The letter was written by a 22-year-old soldier on April 21, 1974 from Santurce, when he was performing his military service.
The young man announces to his girlfriend that he only has 19 Sundays left to be together. Moment after which they will marry “and then always together, you’ll see how happy we are going to be,” he wrote excitedly.
The soldier informs his partner that he has cut his hair so his in-laws will no longer be able to call him “el melenas”. From their conversation it appears that the bride’s parents did not consider him a good match, as they described him as “hippie.” Although he insists in his writing that he has changed and asks the young woman to try to convince her parents that it is a serious relationship.

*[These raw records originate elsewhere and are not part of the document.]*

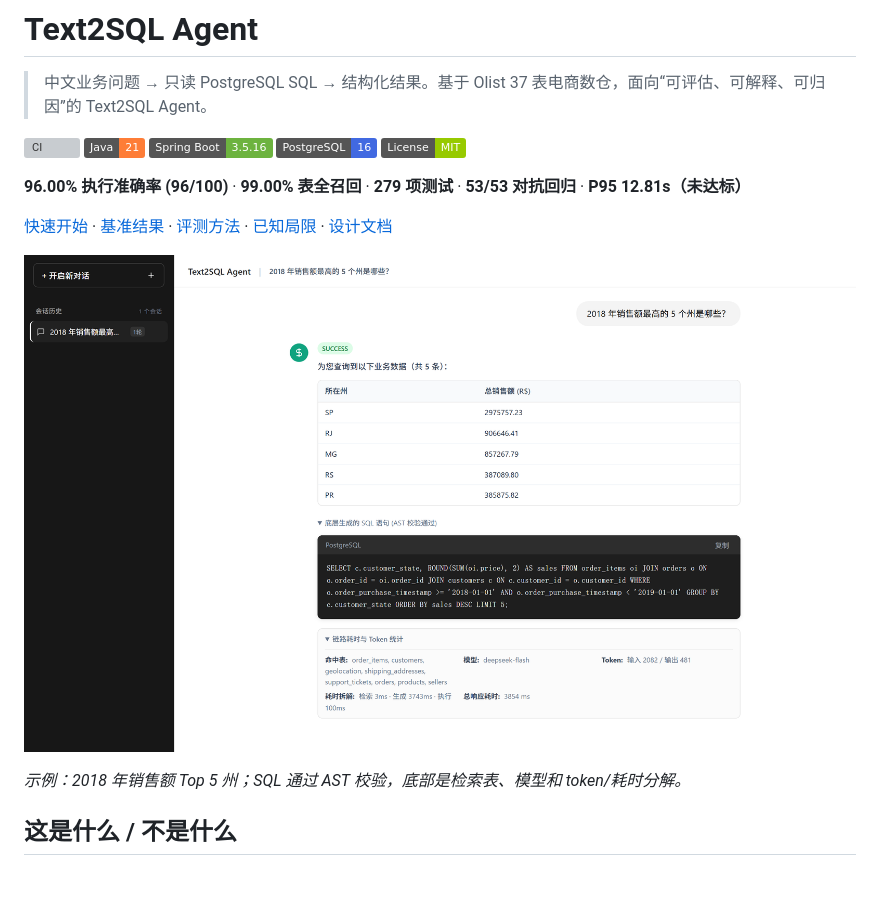
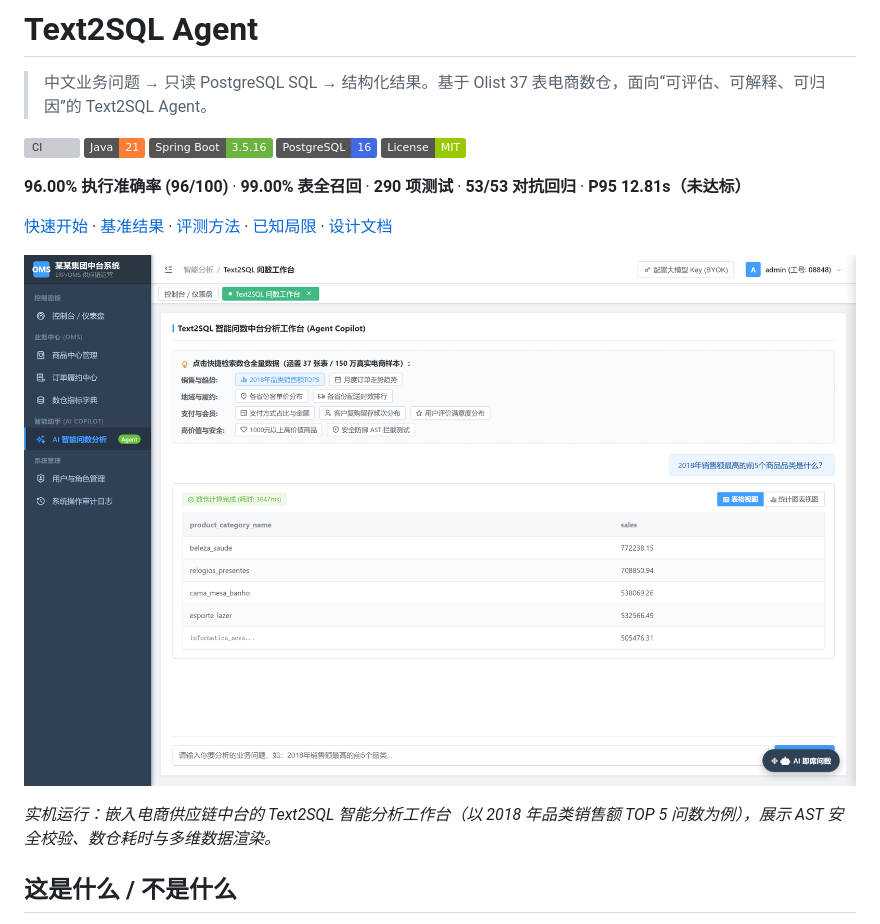
Before and after one commit to xunqian99/Text2SQL-agent, a Markdown page: README.md, the part around the change. Drawn GitHub-style; pictures changed too: docs/assets/ui-ask.png; badges without logos; blank space fills up the shorter version; grey boxes are pictures that could not be loaded.

Commit message:
docs: 更新 README 实机问数效果截图并同步最新 290 项测试基线

```diff
--- a/README.md
+++ b/README.md
@@ -8,13 +8,13 @@
 ![PostgreSQL](https://img.shields.io/badge/PostgreSQL-16-4169E1)
 ![License](https://img.shields.io/badge/License-MIT-green)
 
-**96.00% 执行准确率 (96/100)** · **99.00% 表全召回** · **279 项测试** · **53/53 对抗回归** · **P95 12.81s（未达标）**
+**96.00% 执行准确率 (96/100)** · **99.00% 表全召回** · **290 项测试** · **53/53 对抗回归** · **P95 12.81s（未达标）**
 
 [快速开始](#快速开始) · [基准结果](#基准结果) · [评测方法](#评测方法) · [已知局限](#已知局限) · [设计文档](#设计文档)
 
 ![Demo](docs/assets/ui-ask.png)
 
-*示例：2018 年销售额 Top 5 州；SQL 通过 AST 校验，底部是检索表、模型和 token/耗时分解。*
+*实机运行：嵌入电商供应链中台的 Text2SQL 智能分析工作台（以 2018 年品类销售额 TOP 5 问数为例），展示 AST 安全校验、数仓耗时与多维数据渲染。*
 
 ## 这是什么 / 不是什么
 
```
Also changed, not shown: docs/assets/ui-admin-chart.png (added), docs/assets/ui-admin-dashboard.png (added).
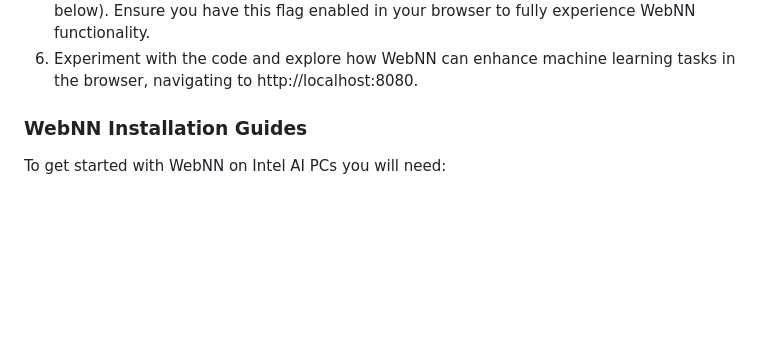
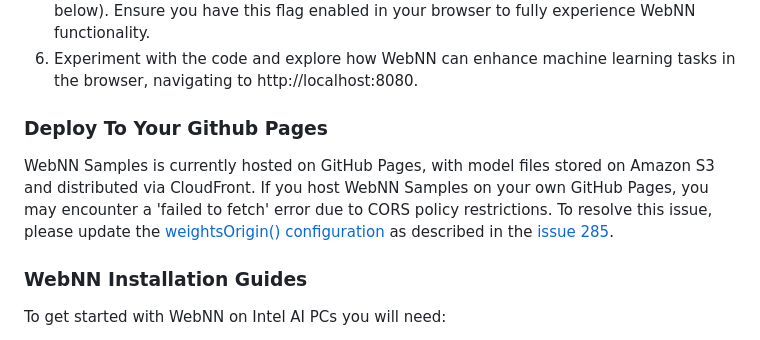
Before and after one commit to webmachinelearning/webnn-samples, a Markdown page: README.md, the part around the change. Drawn GitHub-style; blank space fills up the shorter version.

Commit message:
Add note for: Deploy To Your Github Pages (#292)

```diff
--- a/README.md
+++ b/README.md
@@ -37,6 +37,10 @@ To get started, follow these steps:
 4. Follow the instructions provided in the README to set up the necessary dependencies and run the sample.
 5. Keep in mind that WebNN currently supports the CPU backend only on Chrome or Edge browsers, and it requires enabling the experimental web platform features flag (see below). Ensure you have this flag enabled in your browser to fully experience WebNN functionality.
 6. Experiment with the code and explore how WebNN can enhance machine learning tasks in the browser, navigating to http://localhost:8080.
+
+### Deploy To Your Github Pages
+
+WebNN Samples is currently hosted on GitHub Pages, with model files stored on Amazon S3 and distributed via CloudFront. If you host WebNN Samples on your own GitHub Pages, you may encounter a 'failed to fetch' error due to CORS policy restrictions. To resolve this issue, please update the [weightsOrigin() configuration](https://github.com/webmachinelearning/webnn-samples/blob/master/common/utils.js#L6) as described in the [issue 285](https://github.com/webmachinelearning/webnn-samples/issues/285#issuecomment-2408988830).
 
 ### WebNN Installation Guides
 
```
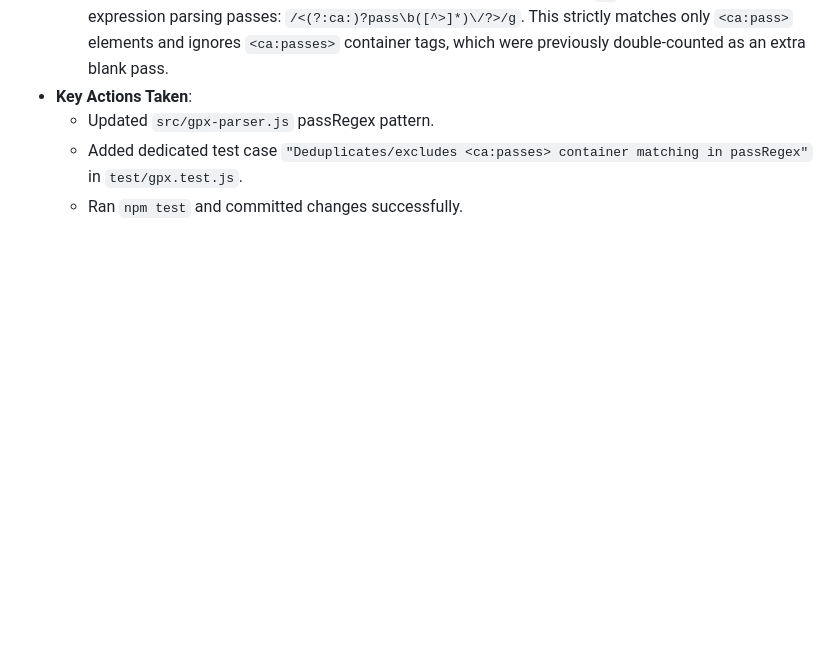
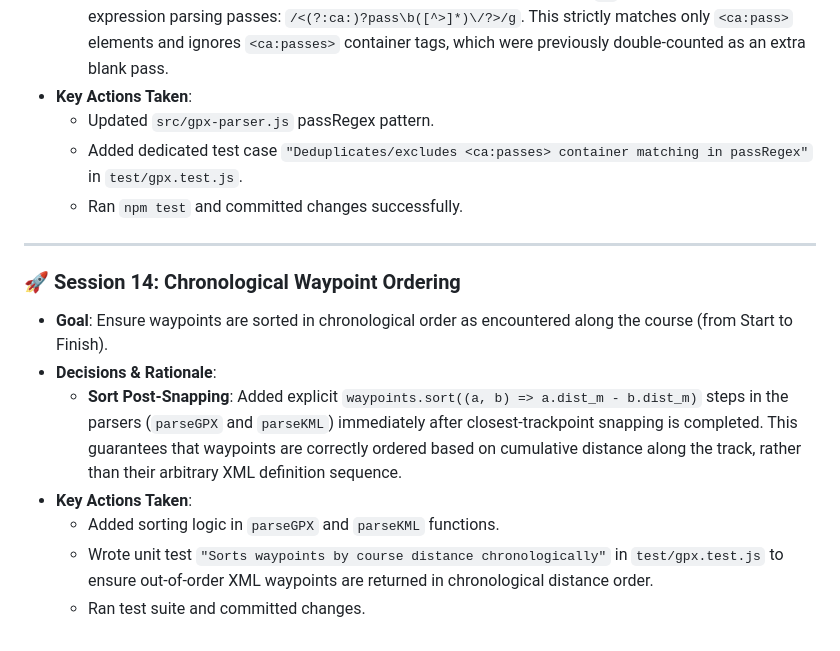
Before and after one commit to dkhawk/RuffTerrain, a Markdown page: BUILD_JOURNAL.md, the part around the change. Rendered like a GitHub page; blank space fills up the shorter version.

Commit message:
docs: update build journal for session 14

```diff
--- a/BUILD_JOURNAL.md
+++ b/BUILD_JOURNAL.md
@@ -183,3 +183,14 @@ This journal records all design decisions, architecture patterns, development st
     *   Updated `src/gpx-parser.js` passRegex pattern.
     *   Added dedicated test case `"Deduplicates/excludes <ca:passes> container matching in passRegex"` in `test/gpx.test.js`.
     *   Ran `npm test` and committed changes successfully.
+
+---
+
+### 🚀 Session 14: Chronological Waypoint Ordering
+*   **Goal**: Ensure waypoints are sorted in chronological order as encountered along the course (from Start to Finish).
+*   **Decisions & Rationale**:
+    *   **Sort Post-Snapping**: Added explicit `waypoints.sort((a, b) => a.dist_m - b.dist_m)` steps in the parsers (`parseGPX` and `parseKML`) immediately after closest-trackpoint snapping is completed. This guarantees that waypoints are correctly ordered based on cumulative distance along the track, rather than their arbitrary XML definition sequence.
+*   **Key Actions Taken**:
+    *   Added sorting logic in `parseGPX` and `parseKML` functions.
+    *   Wrote unit test `"Sorts waypoints by course distance chronologically"` in `test/gpx.test.js` to ensure out-of-order XML waypoints are returned in chronological distance order.
+    *   Ran test suite and committed changes.
```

“It is logical that for the moment they distrust, because if they did not, I think they would have very little appreciation of you,” says the author of the letter, adding: “Tell them for me to try to get to know me a little better now and if at all after some time they continue to think the same thing, I myself will be the one to retire, if I am really not going to make you happy, although I know that this will not happen ”.
In another passage in the letter, the young man tells his girlfriend that he saw José Feliciano singing a song from the album they bought together on TV and sprinkles the letter with continuous displays of love and affection.
He says goodbye remembering that they have 127 days left to be together, “now forever.”
The letter was found by a triage operator who was struck by a paper that seemed very old. He rescued it from the tape and pushed it away as he continued his work. When her shift was over, she unfolded the pages and found that it was a love letter. She found it so tender and romantic that she handed it over to the shift manager to keep it.
The delegate of Urban Solid Waste of the Commonwealth of Municipalities of the Western Costa del Sol, Juan Luis Villalón, explains that complete documents or papers are rarely found on the RSU tape. “The paper and cardboard that arrives from the blue container is shredded in the selective belt; but in the RSU it is very strange to find complete sheets of paper because they stain and break in contact with the rest of the waste ”.
According to Villalón, “this letter reveals what relationships were like 40 years ago; it portrays a moment in our recent history, when there was no Internet, no social networks, or mobile phones; when couples communicated by letter on a daily basis without the distance being inconvenient to keep in touch ”.